In a study just published in the premier journal Nature, co-authors Runyan, Piasini, Panzeri & Harvey asked how the brain decides where a sound is coming from.
Dr. Stefano Panzeri, a computational biologist from the Istituto Italiano di Tecnologia, has collaborated with Chris Harvey, a faculty member in our department, who uses optical signals to watch neurons process information in real time as a mouse thinks. Panzeri then uses sophisticated statistical methods to understand how the correlated activity of dozens of neurons is related to the thinking.
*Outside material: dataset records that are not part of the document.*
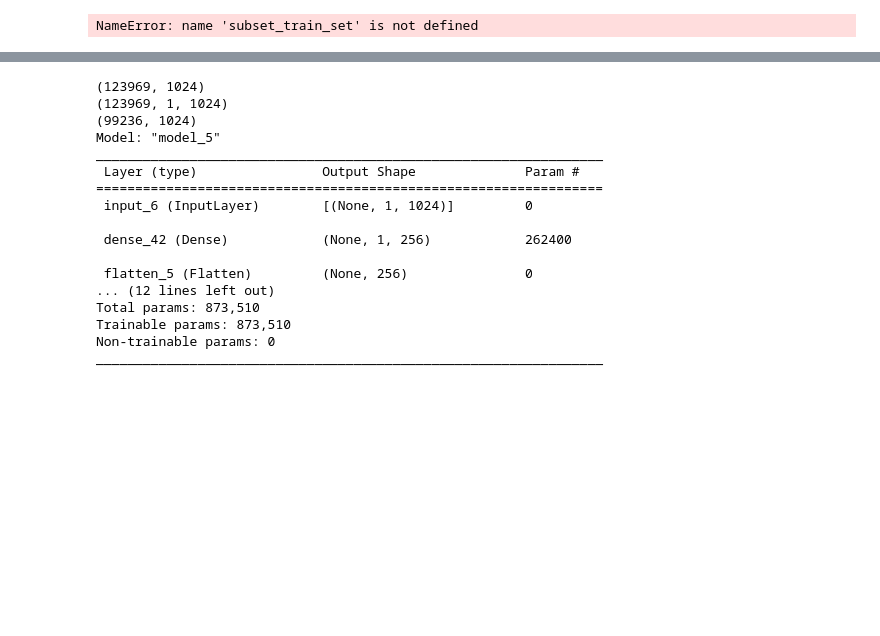
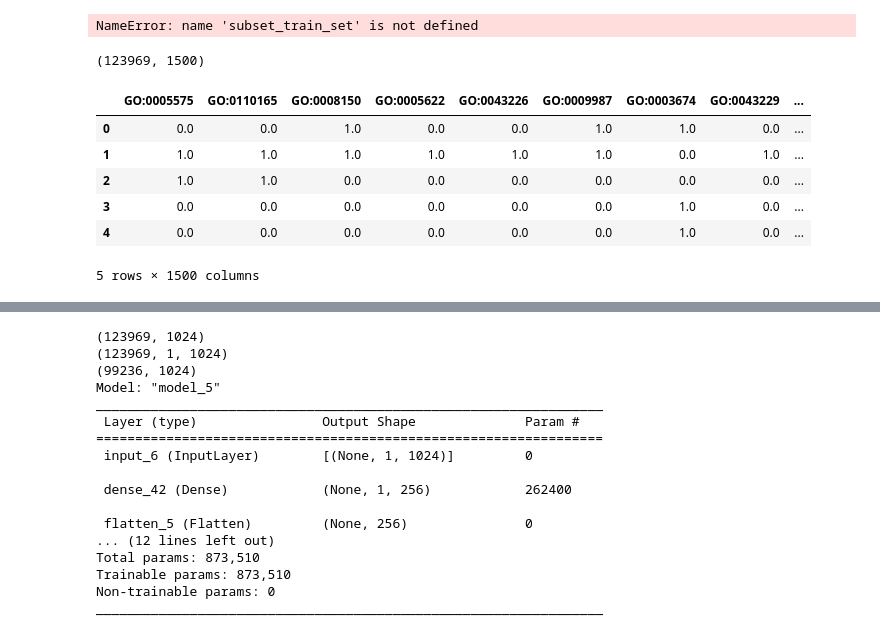
Before and after one commit to marcouderzo/BioData-PdxK-ThiD-FamilyModel, a Jupyter notebook: biodata_pfp.ipynb, the cells around one changed output, grey strips where cells are left out. Saved outputs shown, nothing was run; the diff lists cells and outputs as text; code cells hidden in the pictures; blank space fills up the shorter version.

```diff
--- a/biodata_pfp.ipynb
+++ b/biodata_pfp.ipynb
@@ -209 +220,38 @@ y_cc = np.array(y_cc)
 #df = pd.DataFrame({'y_mf':y_mf, 'y_bp':y_bp, 'y_cc':y_cc})
+# %%
+
+
+# Create an empty dataframe of required size for storing the labels,
+# i.e, train_size x num_of_labels (142246 x 1500)
+train_size = np.array(protein_ids).shape[0] # len(X)
+train_labels = np.zeros((train_size ,num_of_labels))
+
+# Convert from numpy to pandas series for better handling
+series_train_protein_ids = pd.Series(protein_ids)
+
+# Loop through each label
+for i in range(num_of_labels):
+    # For each label, fetch the corresponding train_terms data
+    n_train_terms = train_set_updated[train_set_updated['GO_term'] ==  labels[i]]
+
+    # Fetch all the unique EntryId aka proteins related to the current label(GO term ID)
+    label_related_proteins = n_train_terms['Protein_ID'].unique()
+
+    # In the series_train_protein_ids pandas series, if a protein is related
+    # to the current label, then mark it as 1, else 0.
+    # Replace the ith column of train_Y with with that pandas series.
+    train_labels[:,i] =  series_train_protein_ids.isin(label_related_proteins).astype(float)
+
+
+# Convert train_Y numpy into pandas dataframe
+labels_df = pd.DataFrame(data = train_labels, columns = labels)
+print(labels_df.shape)
+# %% [output]
+(123969, 1500)
+|  | GO:0005575 | GO:0110165 | GO:0008150 | GO:0005622 | GO:0043226 | GO:0009987 | GO:0003674 | GO:0043229 | ... |
+| 0 | 0.0 | 0.0 | 1.0 | 0.0 | 0.0 | 1.0 | 1.0 | 0.0 | ... |
+| 1 | 1.0 | 1.0 | 1.0 | 1.0 | 1.0 | 1.0 | 0.0 | 1.0 | ... |
+| 2 | 1.0 | 1.0 | 0.0 | 0.0 | 0.0 | 0.0 | 0.0 | 0.0 | ... |
+| 3 | 0.0 | 0.0 | 0.0 | 0.0 | 0.0 | 0.0 | 1.0 | 0.0 | ... |
+| 4 | 0.0 | 0.0 | 0.0 | 0.0 | 0.0 | 0.0 | 1.0 | 0.0 | ... |
+5 rows × 1500 columns
```
Also changed, not shown: parts of 16 cells of this notebook.
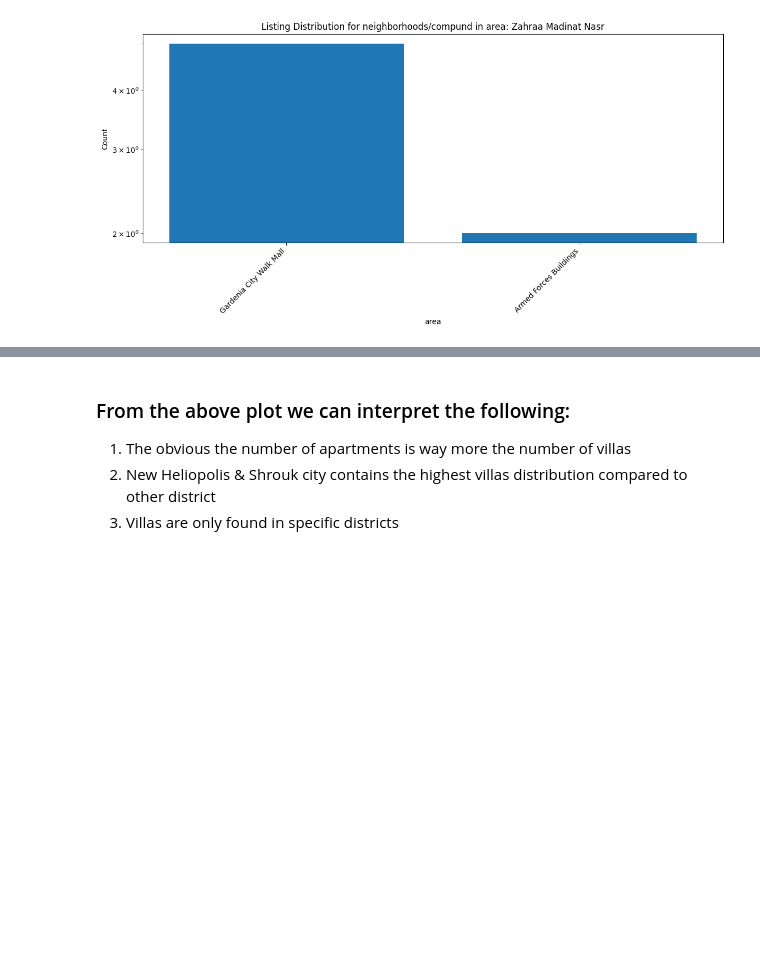
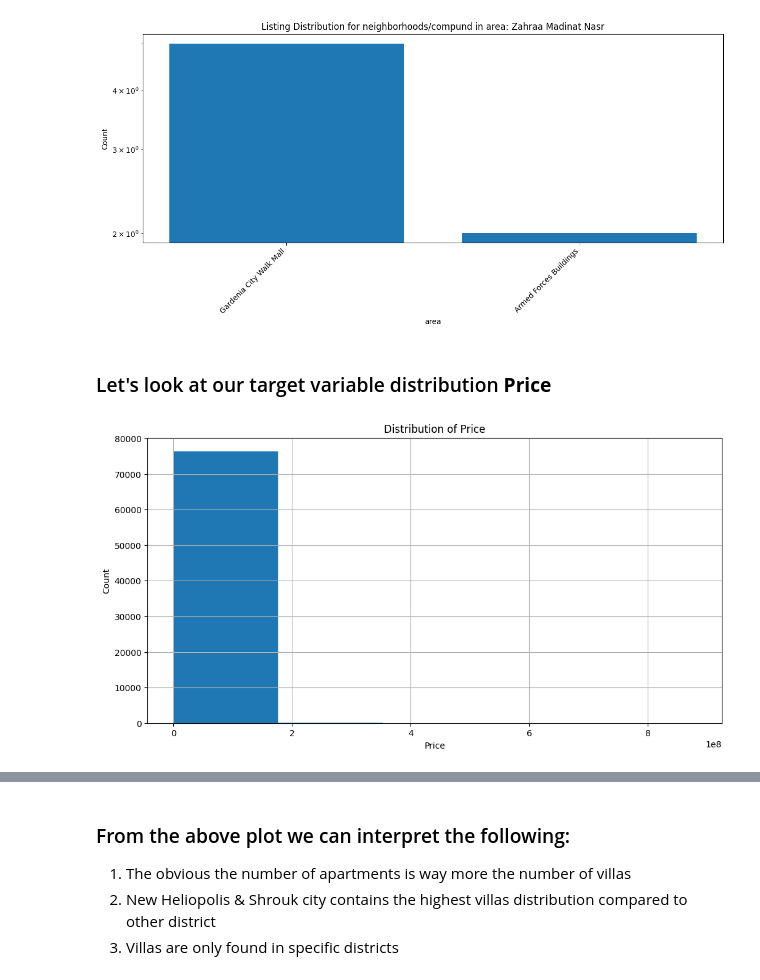
Before and after one commit to MarwanAshrafMakhlouf/cairo_real_state_intelligence_platform, a Jupyter notebook: notebooks/EDA.ipynb, the cells around one changed output, grey strips where cells are left out. Drawn from its saved outputs; the diff is of its cells as text; code cells hidden in the pictures; blank space fills up the shorter version.

```diff
--- a/notebooks/EDA.ipynb
+++ b/notebooks/EDA.ipynb
@@ -127,3 +192,14 @@ for district in districts:
 # %%
 ## This made me realease that some areas doesn't need the neighborhood level as there are lists that are on the area level that are not tied to specific neighborhood
 ## Like in rehab city it should contain more tha 1k properties it contains only 5. Unfortantely this could easily be handled I will just scrape the data and
+# %% [markdown]
+### Let's look at our target variable distribution **Price**
+# %%
+plt.figure(figsize=(12, 6))
+df['price'].hist(bins=5)
+plt.xlabel('Price')
+plt.ylabel('Count')
+plt.title('Distribution of Price')
+plt.show()
+# %% [output]
+[figure, added]
```
Also changed, not shown: parts of 24 cells of this notebook, 4 other files.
Input from the two ears is combined in the brain, and subtle differences in the sound—which ear hears a louder sound, and which ear hears it first—are used to make that decision. In this study, mice ran in a virtual-reality maze and chose a direction based on where a sound came from. The authors found that activity in the auditory area of the brain was not that well correlated as mice decided where the sound came from, but activity in a higher-order processing area was well correlated, helping the higher-order area to retain the information longer. This research has implications for how humans listen to a single speaker in a noisy room.